-- Opening Marker --

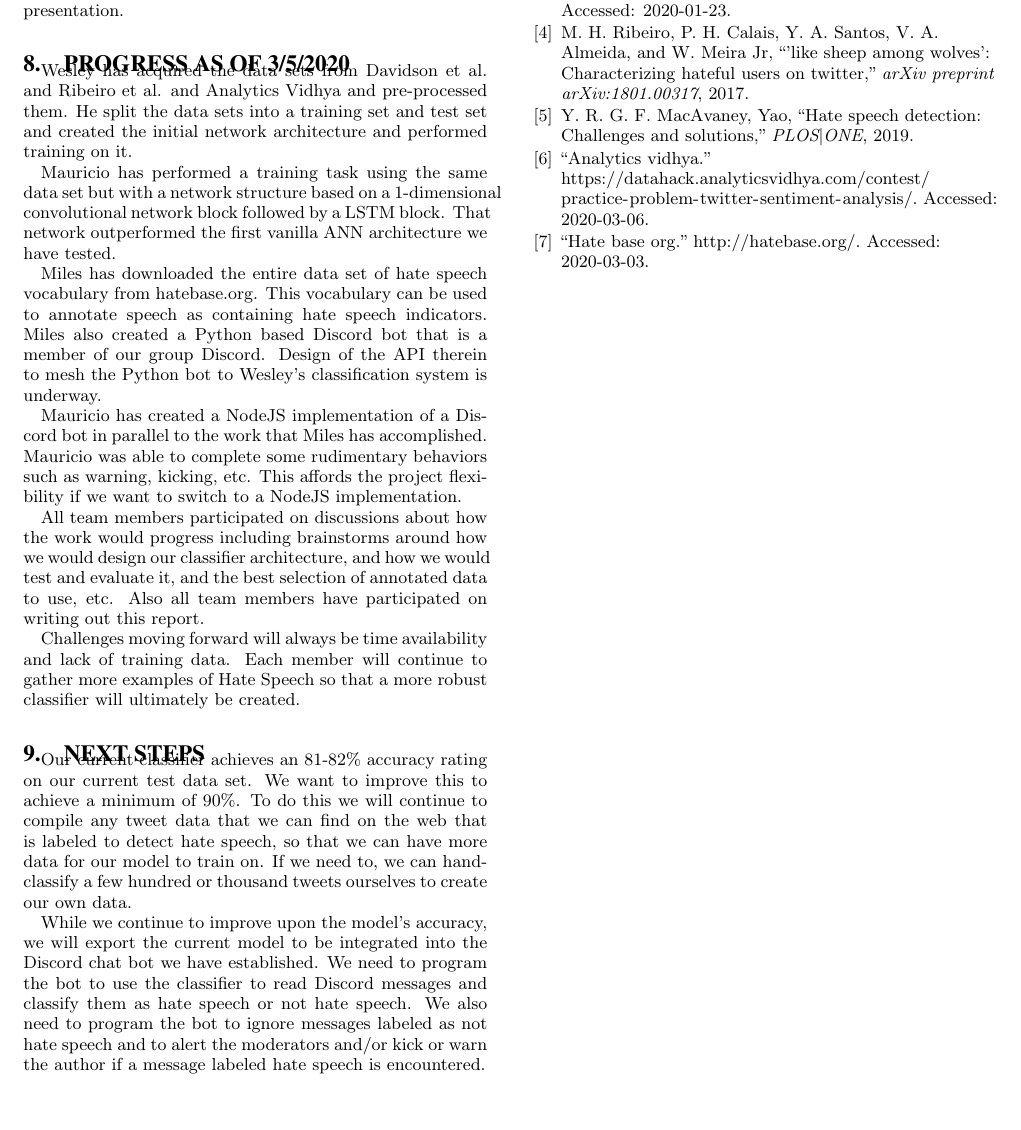
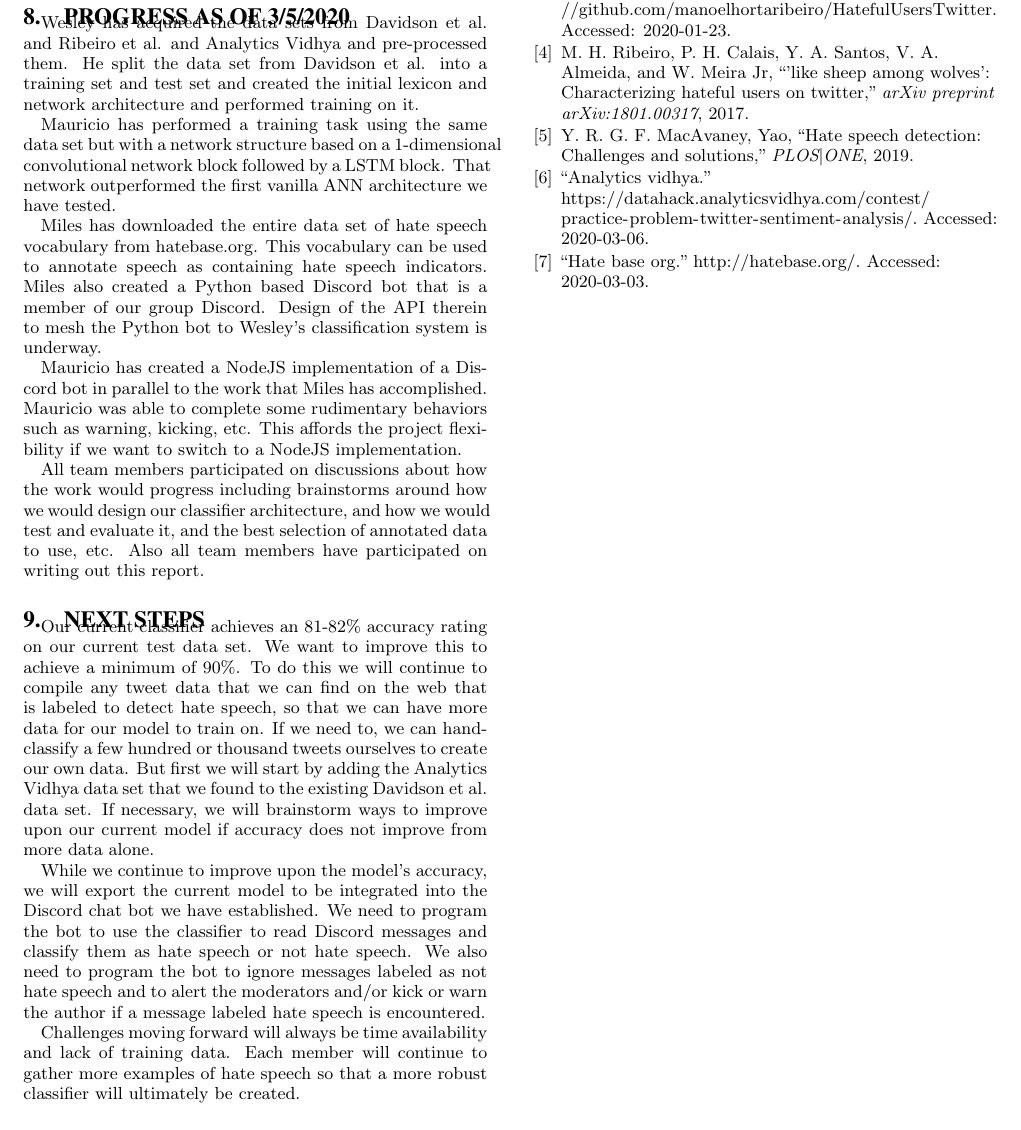
Before and after one commit to WesleyAldridge/CAP6640, a LaTeX paper (progress/progress.tex): part of page 4 of 4, cut at the place of the change, the shorter picture padded with empty space. Compiled offline with pdfLaTeX.

Commit message:
Add files via upload

```diff
--- a/progress/progress.tex
+++ b/progress/progress.tex
@@ -141,7 +141,7 @@ For the first three weeks, the main focus was on gathering training data, design
 
 \section{Progress as of 3/5/2020}
 
-Wesley has acquired the data sets from Davidson et al. and Ribeiro et al. and Analytics Vidhya and pre-processed them. He split the data sets into a training set and test set and created the initial network architecture and performed training on it.
+Wesley has acquired the data sets from Davidson et al. and Ribeiro et al. and Analytics Vidhya and pre-processed them. He split the data set from Davidson et al. into a training set and test set and created the initial lexicon and network architecture and performed training on it.
 
 Mauricio has performed a training task using the same data set but with a network structure based on a 1-dimensional convolutional network block followed by a LSTM block. That network outperformed the first vanilla ANN architecture we have tested.
 
@@ -151,13 +151,15 @@ Mauricio has created a NodeJS implementation of a Discord bot in parallel to the
 
 All team members participated on discussions about how the work would progress including brainstorms around how we would design our classifier architecture, and how we would test and evaluate it, and the best selection of annotated data to use, etc. Also all team members have participated on writing out this report.
 
-Challenges moving forward will always be time availability and lack of training data.  Each member will continue to gather more examples of Hate Speech so that a more robust classifier will ultimately be created.
 
 \section{Next Steps}
 
-Our current classifier achieves an 81-82\% accuracy rating on our current test data set. We want to improve this to achieve a minimum of 90\%. To do this we will continue to compile any tweet data that we can find on the web that is labeled to detect hate speech, so that we can have more data for our model to train on. If we need to, we can hand-classify a few hundred or thousand tweets ourselves to create our own data.
+Our current classifier achieves an 81-82\% accuracy rating on our current test data set. We want to improve this to achieve a minimum of 90\%. To do this we will continue to compile any tweet data that we can find on the web that is labeled to detect hate speech, so that we can have more data for our model to train on. If we need to, we can hand-classify a few hundred or thousand tweets ourselves to create our own data. But first we will start by adding the Analytics Vidhya data set that we found to the existing Davidson et al. data set.
+If necessary, we will brainstorm ways to improve upon our current model if accuracy does not improve from more data alone.
 
 While we continue to improve upon the model's accuracy, we will export the current model to be integrated into the Discord chat bot we have established. We need to program the bot to use the classifier to read Discord messages and classify them as hate speech or not hate speech. We also need to program the bot to ignore messages labeled as not hate speech and to alert the moderators and/or kick or warn the author if a message labeled hate speech is encountered.
+
+Challenges moving forward will always be time availability and lack of training data.  Each member will continue to gather more examples of hate speech so that a more robust classifier will ultimately be created.
 
 \bibliographystyle{ieeetr}
 \bibliography{bib}
```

-- Closing Marker --

**Your assignment**
Across all the records above, how many lines hold the word "from"? Answer with only that number.

**Reply**
3